* Problem description
Of all the entries below, only the lines from the one with "Before and after one commit to Vyrenbusiness-source/TETHRA, a" up to and including the one with "Also changed, not shown: 4 other files." are to be duplicated exactly.
★ ★ ★
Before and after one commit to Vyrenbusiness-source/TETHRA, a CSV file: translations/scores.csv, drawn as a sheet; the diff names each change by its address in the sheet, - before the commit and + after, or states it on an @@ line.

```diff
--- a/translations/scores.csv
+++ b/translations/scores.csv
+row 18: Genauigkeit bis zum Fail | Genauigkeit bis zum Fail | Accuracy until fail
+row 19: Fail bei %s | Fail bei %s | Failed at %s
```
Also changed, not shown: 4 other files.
★ ★ ★
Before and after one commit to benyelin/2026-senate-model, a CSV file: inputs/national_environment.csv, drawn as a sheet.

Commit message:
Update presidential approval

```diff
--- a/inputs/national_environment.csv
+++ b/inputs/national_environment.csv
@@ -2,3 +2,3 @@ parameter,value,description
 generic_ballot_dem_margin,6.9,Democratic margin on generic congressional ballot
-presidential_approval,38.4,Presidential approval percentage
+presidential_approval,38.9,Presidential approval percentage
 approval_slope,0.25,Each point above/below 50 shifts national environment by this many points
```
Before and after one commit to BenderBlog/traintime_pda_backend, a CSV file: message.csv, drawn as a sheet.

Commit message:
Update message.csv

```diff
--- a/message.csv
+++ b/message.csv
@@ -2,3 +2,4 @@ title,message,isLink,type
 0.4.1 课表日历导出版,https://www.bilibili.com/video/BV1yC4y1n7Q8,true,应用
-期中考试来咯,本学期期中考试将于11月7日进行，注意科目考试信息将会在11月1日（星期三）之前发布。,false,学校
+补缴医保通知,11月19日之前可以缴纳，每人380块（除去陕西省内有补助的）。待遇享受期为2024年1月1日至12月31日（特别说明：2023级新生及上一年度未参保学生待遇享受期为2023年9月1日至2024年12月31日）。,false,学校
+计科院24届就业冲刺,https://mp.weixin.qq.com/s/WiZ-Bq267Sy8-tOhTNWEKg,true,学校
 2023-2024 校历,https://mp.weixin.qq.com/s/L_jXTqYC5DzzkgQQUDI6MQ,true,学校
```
★ ★ ★
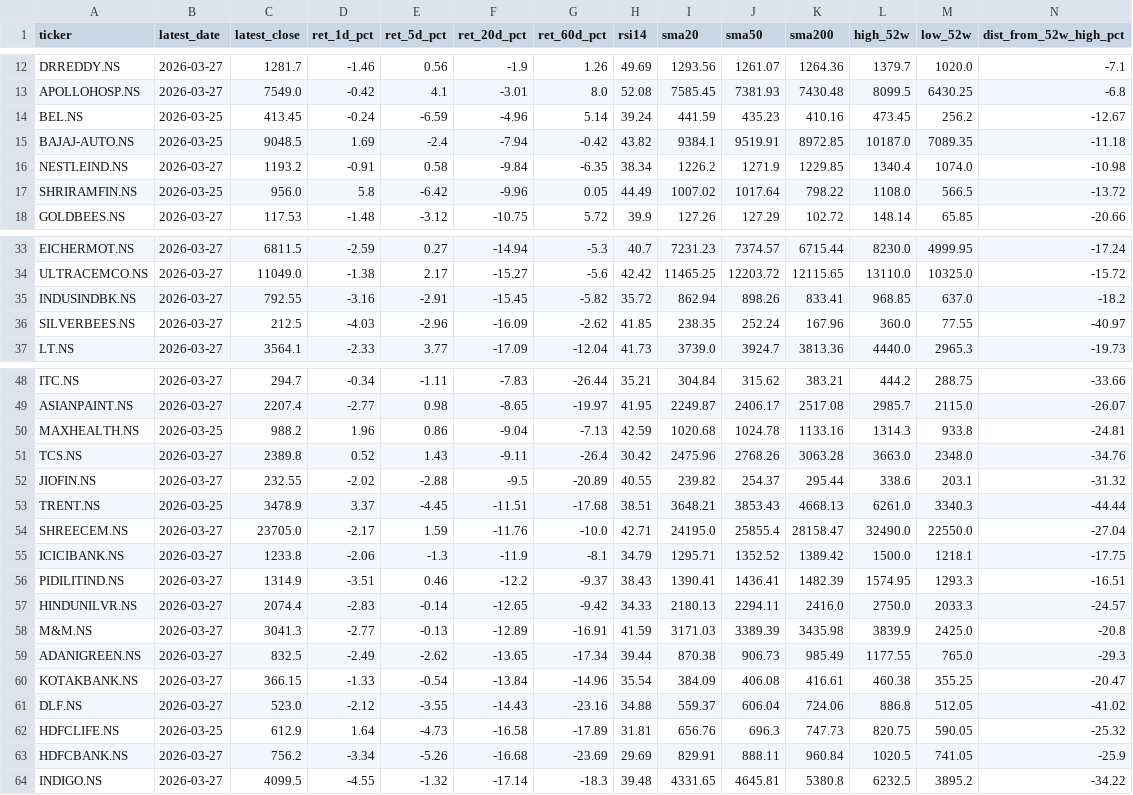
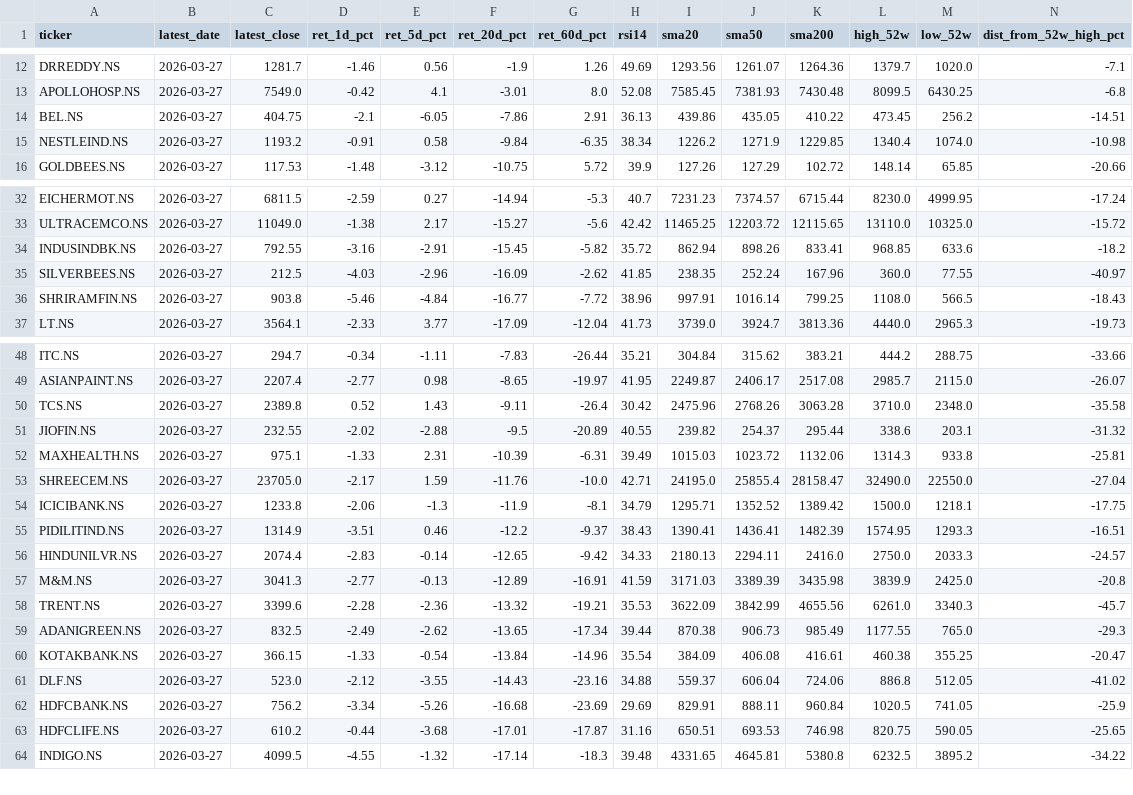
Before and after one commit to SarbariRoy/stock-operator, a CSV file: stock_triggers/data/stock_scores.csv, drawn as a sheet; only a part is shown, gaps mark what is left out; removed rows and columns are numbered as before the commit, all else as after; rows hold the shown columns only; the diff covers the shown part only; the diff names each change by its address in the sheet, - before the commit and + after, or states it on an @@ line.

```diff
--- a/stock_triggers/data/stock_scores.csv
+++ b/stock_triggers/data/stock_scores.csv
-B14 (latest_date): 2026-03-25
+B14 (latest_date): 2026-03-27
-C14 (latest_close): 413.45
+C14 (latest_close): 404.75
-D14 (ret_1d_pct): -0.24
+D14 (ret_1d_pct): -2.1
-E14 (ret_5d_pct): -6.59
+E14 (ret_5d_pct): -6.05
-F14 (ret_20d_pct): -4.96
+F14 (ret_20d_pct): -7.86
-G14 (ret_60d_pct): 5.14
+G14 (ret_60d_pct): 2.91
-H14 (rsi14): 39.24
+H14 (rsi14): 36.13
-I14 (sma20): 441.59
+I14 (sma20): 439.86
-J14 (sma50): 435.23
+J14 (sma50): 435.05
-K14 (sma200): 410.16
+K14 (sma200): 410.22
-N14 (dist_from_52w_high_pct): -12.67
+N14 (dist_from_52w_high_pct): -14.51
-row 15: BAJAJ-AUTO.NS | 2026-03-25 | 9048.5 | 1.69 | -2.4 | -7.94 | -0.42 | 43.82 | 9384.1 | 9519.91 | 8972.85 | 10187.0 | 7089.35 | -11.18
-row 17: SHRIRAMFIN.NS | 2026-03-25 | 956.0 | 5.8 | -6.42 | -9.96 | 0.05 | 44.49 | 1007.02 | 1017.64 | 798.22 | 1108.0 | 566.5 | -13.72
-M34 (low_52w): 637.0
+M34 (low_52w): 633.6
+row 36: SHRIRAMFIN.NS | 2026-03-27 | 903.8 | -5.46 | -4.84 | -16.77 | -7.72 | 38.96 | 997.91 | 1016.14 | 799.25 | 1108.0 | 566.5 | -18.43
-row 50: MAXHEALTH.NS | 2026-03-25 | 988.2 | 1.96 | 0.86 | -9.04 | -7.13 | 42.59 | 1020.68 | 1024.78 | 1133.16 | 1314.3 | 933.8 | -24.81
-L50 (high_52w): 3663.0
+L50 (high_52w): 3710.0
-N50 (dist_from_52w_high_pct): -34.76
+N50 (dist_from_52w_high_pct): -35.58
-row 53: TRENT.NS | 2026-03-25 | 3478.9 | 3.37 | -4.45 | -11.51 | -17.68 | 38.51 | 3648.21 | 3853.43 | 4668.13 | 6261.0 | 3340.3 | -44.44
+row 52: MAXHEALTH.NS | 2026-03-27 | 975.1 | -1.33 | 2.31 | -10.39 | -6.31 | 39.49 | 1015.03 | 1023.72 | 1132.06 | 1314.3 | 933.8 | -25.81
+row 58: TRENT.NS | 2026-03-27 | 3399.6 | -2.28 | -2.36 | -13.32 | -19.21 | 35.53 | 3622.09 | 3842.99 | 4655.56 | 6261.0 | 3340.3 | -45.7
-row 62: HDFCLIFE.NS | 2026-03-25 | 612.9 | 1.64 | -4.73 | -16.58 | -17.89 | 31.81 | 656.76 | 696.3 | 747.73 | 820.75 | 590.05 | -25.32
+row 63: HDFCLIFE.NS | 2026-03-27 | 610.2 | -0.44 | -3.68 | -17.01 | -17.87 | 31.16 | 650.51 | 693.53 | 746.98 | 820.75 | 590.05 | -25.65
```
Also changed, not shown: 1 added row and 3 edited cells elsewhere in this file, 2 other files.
★ ★ ★
* Response to this task
Before and after one commit to Vyrenbusiness-source/TETHRA, a CSV file: translations/scores.csv, drawn as a sheet; the diff names each change by its address in the sheet, - before the commit and + after, or states it on an @@ line.

```diff
--- a/translations/scores.csv
+++ b/translations/scores.csv
+row 18: Genauigkeit bis zum Fail | Genauigkeit bis zum Fail | Accuracy until fail
+row 19: Fail bei %s | Fail bei %s | Failed at %s
```
Also changed, not shown: 4 other files.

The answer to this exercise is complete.